Gaming laptops have a heat dissipation issue due to high power consuming components. I am happy to report that the heat does vent to the rear and bottom of the unit through 4 outlets. It didn’t get loud enough while under load so the heat was well managed, though in longer gaming sessions, I could feel the heat on my hands.
You’ll get a 1080p webcam, and the microphone was serviceable. The charger provided came with two velcro straps which made storing it much better over time and ASUS used thick plastics to wrap the wiring. I don’t foresee any issues with reliability on these two things.
While competent, the speakers on the TUF Dash F15 were nowhere as good as Apple’s, who remain the benchmark for me. There wasn’t any bass but there was no distortion on the mids or highs.
“I like what ASUS are doing here with their designs, but…”
For I/O you’ll get two USB-C ports and a USB-A port on the left of the laptop. One port was a USB-C 3.2 and the other was a Thunderbolt variant. There is a single USB-A port on the right of the unit for your mouse while gaming. There is also a 1-gigabit ethernet and HDMI port. The analog headphone jack resides on the left hand side with the charging port. It felt cramped to have most of the connectivity on the left hand side of the laptop.
My main pain point here is the operating system. I did not like having bloatware installed by default on the provided Windows 11 Pro installation.

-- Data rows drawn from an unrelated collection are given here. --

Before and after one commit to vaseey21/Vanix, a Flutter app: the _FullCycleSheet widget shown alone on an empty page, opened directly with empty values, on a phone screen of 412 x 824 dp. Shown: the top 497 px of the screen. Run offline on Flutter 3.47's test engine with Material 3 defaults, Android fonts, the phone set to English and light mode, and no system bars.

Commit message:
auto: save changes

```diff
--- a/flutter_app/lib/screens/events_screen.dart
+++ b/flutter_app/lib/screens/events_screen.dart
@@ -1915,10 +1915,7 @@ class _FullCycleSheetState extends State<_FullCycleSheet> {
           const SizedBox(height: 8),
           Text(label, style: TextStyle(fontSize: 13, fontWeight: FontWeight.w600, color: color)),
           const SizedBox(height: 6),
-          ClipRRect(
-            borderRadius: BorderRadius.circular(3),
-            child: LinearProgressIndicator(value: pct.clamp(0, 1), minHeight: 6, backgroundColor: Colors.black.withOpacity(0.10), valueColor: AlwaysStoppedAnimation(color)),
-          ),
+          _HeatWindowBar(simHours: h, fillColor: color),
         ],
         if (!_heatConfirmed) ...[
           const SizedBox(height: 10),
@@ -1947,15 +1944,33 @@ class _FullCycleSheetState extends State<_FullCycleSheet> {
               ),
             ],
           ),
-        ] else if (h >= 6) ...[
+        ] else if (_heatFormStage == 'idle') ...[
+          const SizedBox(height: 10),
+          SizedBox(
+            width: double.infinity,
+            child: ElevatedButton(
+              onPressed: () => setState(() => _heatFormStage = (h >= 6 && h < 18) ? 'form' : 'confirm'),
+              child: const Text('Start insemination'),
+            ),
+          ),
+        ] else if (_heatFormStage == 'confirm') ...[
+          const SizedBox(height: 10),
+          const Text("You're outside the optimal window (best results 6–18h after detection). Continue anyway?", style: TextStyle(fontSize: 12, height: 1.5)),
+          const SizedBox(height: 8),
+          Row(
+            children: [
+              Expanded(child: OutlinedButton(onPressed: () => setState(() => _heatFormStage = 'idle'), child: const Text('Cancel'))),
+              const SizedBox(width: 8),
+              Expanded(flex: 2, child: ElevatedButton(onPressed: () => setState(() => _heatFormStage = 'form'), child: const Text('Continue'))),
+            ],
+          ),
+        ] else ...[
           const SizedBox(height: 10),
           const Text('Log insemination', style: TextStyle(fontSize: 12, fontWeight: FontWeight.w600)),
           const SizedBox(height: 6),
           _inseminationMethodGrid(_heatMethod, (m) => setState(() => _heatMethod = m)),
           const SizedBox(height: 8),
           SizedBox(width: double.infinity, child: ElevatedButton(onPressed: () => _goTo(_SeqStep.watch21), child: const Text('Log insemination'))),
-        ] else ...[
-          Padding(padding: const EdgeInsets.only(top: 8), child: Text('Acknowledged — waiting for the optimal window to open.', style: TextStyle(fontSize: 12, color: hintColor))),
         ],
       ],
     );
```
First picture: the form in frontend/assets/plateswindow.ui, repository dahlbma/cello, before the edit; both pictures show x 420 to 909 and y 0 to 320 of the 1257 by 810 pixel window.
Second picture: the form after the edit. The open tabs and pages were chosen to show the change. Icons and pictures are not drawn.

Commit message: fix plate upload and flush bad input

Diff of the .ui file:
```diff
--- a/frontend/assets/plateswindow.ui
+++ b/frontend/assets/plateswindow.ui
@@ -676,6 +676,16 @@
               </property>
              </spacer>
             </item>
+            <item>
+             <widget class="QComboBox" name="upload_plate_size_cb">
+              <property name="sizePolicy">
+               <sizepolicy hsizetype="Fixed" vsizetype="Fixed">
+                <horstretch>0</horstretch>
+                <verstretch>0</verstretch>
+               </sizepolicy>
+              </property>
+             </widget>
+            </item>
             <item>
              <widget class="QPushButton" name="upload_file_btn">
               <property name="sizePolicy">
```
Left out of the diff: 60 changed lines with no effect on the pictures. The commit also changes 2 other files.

Before testing the actual performance of the machine, which was great for its specification, I debloated it. It immediately felt snappier after uninstalling McAfee and the other unnecessary Windows applications. I would also argue that having apps like Tiktok or Clipchamp also neuters the performance potential of any laptop. ASUS, you can do better on this. Let us choose our security software, please? The laptop felt genuinely snappier after cleaning out the bundled software from it.
While the display ran at 144hz, I doubt the 3050 GPU would run modern games at 144 frames per second without turning down graphics settings but older games would likely run well. I was able to get Dishonored 2 and Doom Eternal close to 120 frames per second but Deathloop would not run above 60 frames per second due to the VRAM limitation, even at low settings. If you are going to buy a TUF Dash F15, buy the 3060-equipped or 3070-equipped variant if you plan on playing higher-end titles.
I like what ASUS are doing here with their designs, but would not recommend the TUF Dash as a work horse. The components here are high quality and the unit we received was well equipped and upgradeable. You can put in a bigger SSD and increase the RAM in the provided two slots to a largest 32GB. For a chassis this compact given the specifications, this is very impressive.
The battery life leaves something to be desired. ASUS, perhaps it’s time to include an easy way to power save when power goes off while using your laptops?
The ASUS TUF Dash F15 is not cheap. You’ll pay R25,000 for the unit we received and there are options at a similar price range but these will not come with an Intel i7 CPU. You can pick up an AMD-based laptop at a similar price, like the Lenovo Ideapad 3, and newer generations will come in R2000 more. For the specification, this is probably the best value at this price range you are going to get.
More info can be found on the ASUS website.